··· Supplied records ···

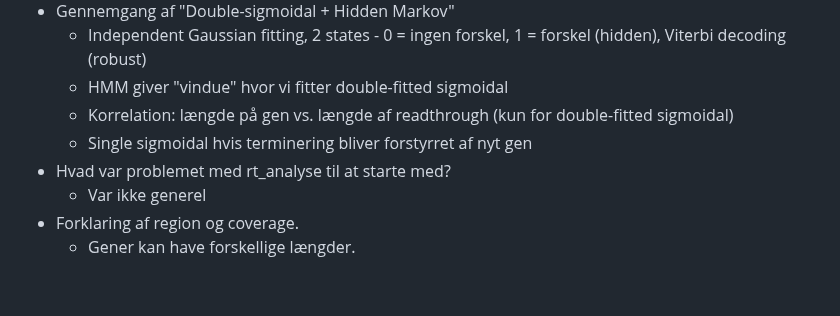
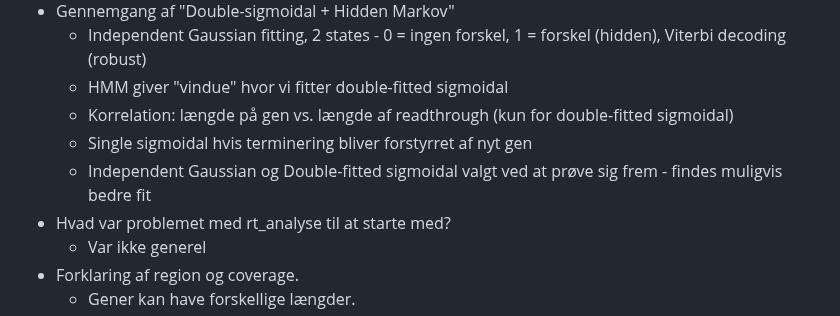
Before and after one commit to OttoJHTX/dataprojekt, a Markdown page: disp.md, the part around the change. Drawn GitHub-style; blank space fills up the shorter version.

```diff
--- a/disp.md
+++ b/disp.md
@@ -16,6 +16,7 @@
   * HMM giver "vindue" hvor vi fitter double-fitted sigmoidal
   * Korrelation: længde på gen vs. længde af readthrough (kun for double-fitted sigmoidal)
   * Single sigmoidal hvis terminering bliver forstyrret af nyt gen
+  * Independent Gaussian og Double-fitted sigmoidal valgt ved at prøve sig frem - findes muligvis bedre fit
 * Hvad var problemet med rt_analyse til at starte med?
   * Var ikke generel
 * Forklaring af region og coverage.
```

···

Aim of the exercise:
Please copy each line of the records above in which the word "disp" can be found.

Expected answer:
Before and after one commit to OttoJHTX/dataprojekt, a Markdown page: disp.md, the part around the change. Drawn GitHub-style; blank space fills up the shorter version.
--- a/disp.md
+++ b/disp.md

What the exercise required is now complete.